Every record must appear in the answer exactly as it stands.

──────

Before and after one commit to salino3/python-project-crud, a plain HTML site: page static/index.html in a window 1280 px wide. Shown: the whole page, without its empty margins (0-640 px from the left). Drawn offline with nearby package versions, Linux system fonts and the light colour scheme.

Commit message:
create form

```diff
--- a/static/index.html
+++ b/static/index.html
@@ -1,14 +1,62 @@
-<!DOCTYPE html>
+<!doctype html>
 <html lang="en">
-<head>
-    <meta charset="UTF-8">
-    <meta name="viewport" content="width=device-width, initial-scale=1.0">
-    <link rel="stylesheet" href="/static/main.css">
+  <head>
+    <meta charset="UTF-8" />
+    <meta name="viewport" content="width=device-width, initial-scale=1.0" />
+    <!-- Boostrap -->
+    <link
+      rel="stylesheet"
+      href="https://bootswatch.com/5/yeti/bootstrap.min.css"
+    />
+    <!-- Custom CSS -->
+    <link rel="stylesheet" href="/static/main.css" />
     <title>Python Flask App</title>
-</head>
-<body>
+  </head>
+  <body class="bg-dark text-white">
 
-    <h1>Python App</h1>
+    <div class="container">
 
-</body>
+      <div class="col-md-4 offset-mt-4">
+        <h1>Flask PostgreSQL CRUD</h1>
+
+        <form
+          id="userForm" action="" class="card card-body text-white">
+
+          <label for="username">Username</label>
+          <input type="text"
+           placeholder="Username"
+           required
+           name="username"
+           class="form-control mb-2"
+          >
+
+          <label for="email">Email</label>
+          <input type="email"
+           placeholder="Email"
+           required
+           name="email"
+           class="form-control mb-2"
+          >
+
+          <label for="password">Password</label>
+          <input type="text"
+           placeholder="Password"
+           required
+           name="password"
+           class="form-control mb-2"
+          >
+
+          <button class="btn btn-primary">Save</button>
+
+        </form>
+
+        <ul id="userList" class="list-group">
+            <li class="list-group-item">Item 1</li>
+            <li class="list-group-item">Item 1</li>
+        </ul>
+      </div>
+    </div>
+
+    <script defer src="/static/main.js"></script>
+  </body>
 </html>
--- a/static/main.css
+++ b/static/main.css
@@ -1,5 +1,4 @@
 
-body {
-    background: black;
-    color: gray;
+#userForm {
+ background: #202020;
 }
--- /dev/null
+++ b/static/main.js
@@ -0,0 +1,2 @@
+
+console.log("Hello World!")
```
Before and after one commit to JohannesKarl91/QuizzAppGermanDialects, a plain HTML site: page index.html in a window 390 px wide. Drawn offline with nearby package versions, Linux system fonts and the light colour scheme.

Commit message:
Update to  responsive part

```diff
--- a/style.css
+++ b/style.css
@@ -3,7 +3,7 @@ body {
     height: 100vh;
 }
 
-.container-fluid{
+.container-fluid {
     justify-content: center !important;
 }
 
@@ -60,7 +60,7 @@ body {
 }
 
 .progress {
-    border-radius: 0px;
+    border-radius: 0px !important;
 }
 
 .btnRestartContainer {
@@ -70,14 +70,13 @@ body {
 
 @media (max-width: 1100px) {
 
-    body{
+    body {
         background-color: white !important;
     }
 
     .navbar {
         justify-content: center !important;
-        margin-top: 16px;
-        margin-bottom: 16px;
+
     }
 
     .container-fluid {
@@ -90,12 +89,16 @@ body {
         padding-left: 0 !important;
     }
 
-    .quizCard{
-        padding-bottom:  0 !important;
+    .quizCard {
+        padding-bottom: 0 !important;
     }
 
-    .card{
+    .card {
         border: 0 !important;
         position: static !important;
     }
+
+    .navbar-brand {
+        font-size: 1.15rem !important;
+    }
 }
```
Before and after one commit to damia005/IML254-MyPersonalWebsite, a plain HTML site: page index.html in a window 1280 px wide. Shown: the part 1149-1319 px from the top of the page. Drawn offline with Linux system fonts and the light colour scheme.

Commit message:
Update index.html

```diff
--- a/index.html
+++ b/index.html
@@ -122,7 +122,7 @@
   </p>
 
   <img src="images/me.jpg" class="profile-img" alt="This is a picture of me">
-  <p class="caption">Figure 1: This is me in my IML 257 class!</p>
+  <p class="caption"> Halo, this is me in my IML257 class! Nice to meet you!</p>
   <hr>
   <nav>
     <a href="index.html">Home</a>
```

──────

▶ Task result:
Before and after one commit to salino3/python-project-crud, a plain HTML site: page static/index.html in a window 1280 px wide. Shown: the whole page, without its empty margins (0-640 px from the left). Drawn offline with nearby package versions, Linux system fonts and the light colour scheme.

Commit message:
create form

```diff
--- a/static/index.html
+++ b/static/index.html
@@ -1,14 +1,62 @@
-<!DOCTYPE html>
+<!doctype html>
 <html lang="en">
-<head>
-    <meta charset="UTF-8">
-    <meta name="viewport" content="width=device-width, initial-scale=1.0">
-    <link rel="stylesheet" href="/static/main.css">
+  <head>
+    <meta charset="UTF-8" />
+    <meta name="viewport" content="width=device-width, initial-scale=1.0" />
+    <!-- Boostrap -->
+    <link
+      rel="stylesheet"
+      href="https://bootswatch.com/5/yeti/bootstrap.min.css"
+    />
+    <!-- Custom CSS -->
+    <link rel="stylesheet" href="/static/main.css" />
     <title>Python Flask App</title>
-</head>
-<body>
+  </head>
+  <body class="bg-dark text-white">
 
-    <h1>Python App</h1>
+    <div class="container">
 
-</body>
+      <div class="col-md-4 offset-mt-4">
+        <h1>Flask PostgreSQL CRUD</h1>
+
+        <form
+          id="userForm" action="" class="card card-body text-white">
+
+          <label for="username">Username</label>
+          <input type="text"
+           placeholder="Username"
+           required
+           name="username"
+           class="form-control mb-2"
+          >
+
+          <label for="email">Email</label>
+          <input type="email"
+           placeholder="Email"
+           required
+           name="email"
+           class="form-control mb-2"
+          >
+
+          <label for="password">Password</label>
+          <input type="text"
+           placeholder="Password"
+           required
+           name="password"
+           class="form-control mb-2"
+          >
+
+          <button class="btn btn-primary">Save</button>
+
+        </form>
+
+        <ul id="userList" class="list-group">
+            <li class="list-group-item">Item 1</li>
+            <li class="list-group-item">Item 1</li>
+        </ul>
+      </div>
+    </div>
+
+    <script defer src="/static/main.js"></script>
+  </body>
 </html>
--- a/static/main.css
+++ b/static/main.css
@@ -1,5 +1,4 @@
 
-body {
-    background: black;
-    color: gray;
+#userForm {
+ background: #202020;
 }
--- /dev/null
+++ b/static/main.js
@@ -0,0 +1,2 @@
+
+console.log("Hello World!")
```
Before and after one commit to JohannesKarl91/QuizzAppGermanDialects, a plain HTML site: page index.html in a window 390 px wide. Drawn offline with nearby package versions, Linux system fonts and the light colour scheme.

Commit message:
Update to  responsive part

```diff
--- a/style.css
+++ b/style.css
@@ -3,7 +3,7 @@ body {
     height: 100vh;
 }
 
-.container-fluid{
+.container-fluid {
     justify-content: center !important;
 }
 
@@ -60,7 +60,7 @@ body {
 }
 
 .progress {
-    border-radius: 0px;
+    border-radius: 0px !important;
 }
 
 .btnRestartContainer {
@@ -70,14 +70,13 @@ body {
 
 @media (max-width: 1100px) {
 
-    body{
+    body {
         background-color: white !important;
     }
 
     .navbar {
         justify-content: center !important;
-        margin-top: 16px;
-        margin-bottom: 16px;
+
     }
 
     .container-fluid {
@@ -90,12 +89,16 @@ body {
         padding-left: 0 !important;
     }
 
-    .quizCard{
-        padding-bottom:  0 !important;
+    .quizCard {
+        padding-bottom: 0 !important;
     }
 
-    .card{
+    .card {
         border: 0 !important;
         position: static !important;
     }
+
+    .navbar-brand {
+        font-size: 1.15rem !important;
+    }
 }
```
Before and after one commit to damia005/IML254-MyPersonalWebsite, a plain HTML site: page index.html in a window 1280 px wide. Shown: the part 1149-1319 px from the top of the page. Drawn offline with Linux system fonts and the light colour scheme.

Commit message:
Update index.html

```diff
--- a/index.html
+++ b/index.html
@@ -122,7 +122,7 @@
   </p>
 
   <img src="images/me.jpg" class="profile-img" alt="This is a picture of me">
-  <p class="caption">Figure 1: This is me in my IML 257 class!</p>
+  <p class="caption"> Halo, this is me in my IML257 class! Nice to meet you!</p>
   <hr>
   <nav>
     <a href="index.html">Home</a>
```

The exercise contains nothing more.